The 10 poorest constituencies
The proposed swaps would make for some interesting reality checks. Michael Gove, for instance, would spend his week in Coventry North-East, where he would encounter a community in which more than 30 per cent of children live in poor households, compared to fewer than 10 per cent in his own constituency of Surrey Heath. He has in the past said that the only reason food banks are needed is poor financial management by householders. That may, indeed, be true of a few (although not all) poor households in affluent Surrey Heath, but a week taking the surgery in Coventry North-East might give him a different perspective. George Osborne should spend a week in Glasgow North-West, but if he isn’t keen on travelling north of the border, he could go to Sheffield Central instead, which has 30.8 per cent of children in impoverished households, three times the rate found in his affluent Cheshire constituency of Tatton. David Cameron represents an even more privileged constituency: Witney in Oxfordshire has only 8 per cent of its children living in poverty. So he should spend a week in North Belfast, the place with a proportion of underprivileged children more than four times that in Witney. Or, if he prefers staying in England, he could try Brent North, where just over 35 per cent of children living in impoverished households.

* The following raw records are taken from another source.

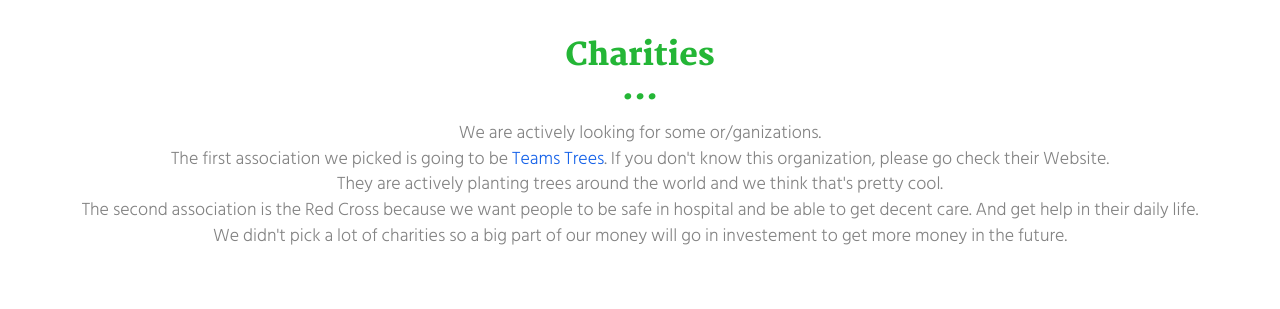
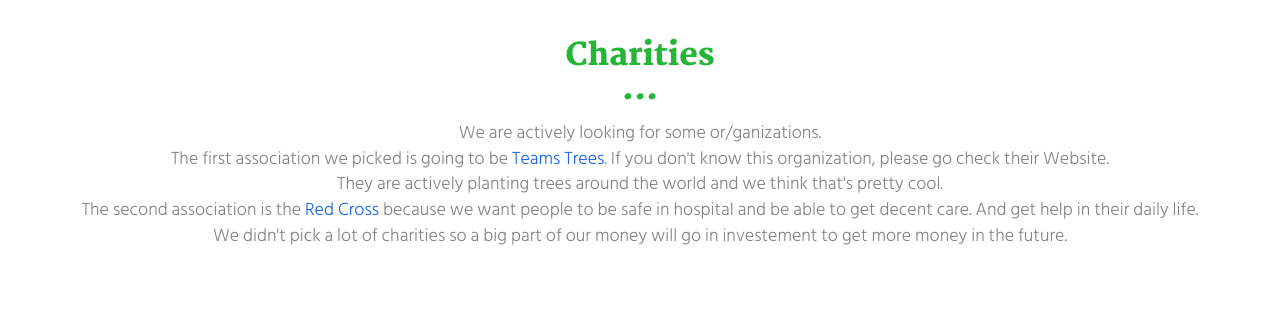
Before and after one commit to Bonbia/Peco-, a plain HTML site: page Home.html in a window 1280 px wide. Shown: the part 1940-2249 px from the top of the page. Drawn offline with Linux system fonts and the light colour scheme.

Commit message:
Red cross fix

```diff
--- a/Home.html
+++ b/Home.html
@@ -255,7 +255,7 @@
           <h2 class="text-center">Charities</h2>
            <p>We are actively looking for some or/ganizations.<br>
            The first association we picked is going to be <a href="https://teamtrees.org/" >Teams Trees</a>. If you don't know this organization, please go check their Website.<br> They are actively planting trees around the world and we think that's pretty cool. <br>
-           The second association is the Red Cross because we want people to be safe in hospital and be able to get decent care. And get help in their daily life.
+           The second association is the <a href="https://www.croix-rouge.fr/French-Red-Cross">Red Cross</a> because we want people to be safe in hospital and be able to get decent care. And get help in their daily life.
            <br>We didn't pick a lot of charities so a big part of our money will go in investement to get more money in the future.
         </div>
       </div>
```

The 10 constituencies with the least poverty
Cameron’s fellow Old Etonian Oliver Letwin, who represents idyllic West Dorset, would be spending his week in gritty Burnley, swapping with the Liberal Democrat Gordon Birtwistle. Deputy Prime Minister Nick Clegg represents the urban constituency with the lowest incidence of child poverty: In Sheffield Hallam the figure is just one in 20 (5 per cent), exceeded only by the rural hideaway of West Aberdeenshire and Kincardine. Clegg should spend his week in Poplar and Limehouse, where almost fully one-half of children (46 per cent) are growing up in poor households.

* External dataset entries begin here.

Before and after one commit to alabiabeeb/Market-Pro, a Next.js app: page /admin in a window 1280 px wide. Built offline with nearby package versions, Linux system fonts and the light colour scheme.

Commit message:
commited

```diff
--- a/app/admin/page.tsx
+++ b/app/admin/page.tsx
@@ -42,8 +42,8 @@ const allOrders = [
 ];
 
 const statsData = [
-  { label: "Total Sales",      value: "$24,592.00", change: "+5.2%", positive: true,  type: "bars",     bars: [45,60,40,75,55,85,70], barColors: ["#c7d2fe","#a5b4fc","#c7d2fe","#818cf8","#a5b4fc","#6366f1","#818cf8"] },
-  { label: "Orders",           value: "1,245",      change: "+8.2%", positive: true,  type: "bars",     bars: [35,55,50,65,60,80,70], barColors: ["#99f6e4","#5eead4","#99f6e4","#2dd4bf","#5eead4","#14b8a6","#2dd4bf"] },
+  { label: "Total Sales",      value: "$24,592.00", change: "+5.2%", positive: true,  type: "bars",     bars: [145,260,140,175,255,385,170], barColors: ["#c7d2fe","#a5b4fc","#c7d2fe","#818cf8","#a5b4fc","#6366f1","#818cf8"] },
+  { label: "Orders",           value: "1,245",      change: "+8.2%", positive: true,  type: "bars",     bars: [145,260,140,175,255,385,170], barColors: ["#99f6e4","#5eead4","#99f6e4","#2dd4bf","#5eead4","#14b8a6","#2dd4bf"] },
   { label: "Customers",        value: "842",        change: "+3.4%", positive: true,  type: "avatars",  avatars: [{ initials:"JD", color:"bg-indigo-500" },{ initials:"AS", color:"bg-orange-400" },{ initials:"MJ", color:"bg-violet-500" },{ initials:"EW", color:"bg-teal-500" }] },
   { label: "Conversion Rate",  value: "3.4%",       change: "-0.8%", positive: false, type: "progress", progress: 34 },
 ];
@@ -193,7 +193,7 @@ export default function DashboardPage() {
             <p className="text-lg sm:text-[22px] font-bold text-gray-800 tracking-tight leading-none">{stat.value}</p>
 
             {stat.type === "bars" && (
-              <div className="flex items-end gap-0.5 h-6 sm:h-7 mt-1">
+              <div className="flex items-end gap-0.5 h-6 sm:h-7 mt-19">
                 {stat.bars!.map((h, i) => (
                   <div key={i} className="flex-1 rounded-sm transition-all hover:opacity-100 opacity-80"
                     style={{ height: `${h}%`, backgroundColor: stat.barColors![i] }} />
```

Poplar’s 46 per cent of children in poor households is exceeded only by Bethnal Green and Bow, and almost matched by Manchester Central, Birmingham Ladywood and Hackney South and Shoreditch. The Tory MPs for North-East Hampshire, York Outer and Henley, respectively, should be spending their weeks in these inner city communities: James Arbuthnot, Julian Sturdy and John Howell would swap with their Labour opposite number—Lucy Powell, Shabhana Mahmood and Meg Hillier. Meanwhile, Ed Milliband would not have to travel far, swapping Doncaster North with Greg Mulholland’s Leeds North West, while only Ed Balls, in Morley and Outwood, would have to swap with a member of his own party, Michael Dugher’s Barnsley East.
Constituency swaps needn’t cost the taxpayer anything. The MPs involved could live in each other’s homes for the week. They might also consider moving their families, and giving their children a taste of the local schools. This would at least begin to give them an insight into the diversity of the nation they legislate for in Parliament.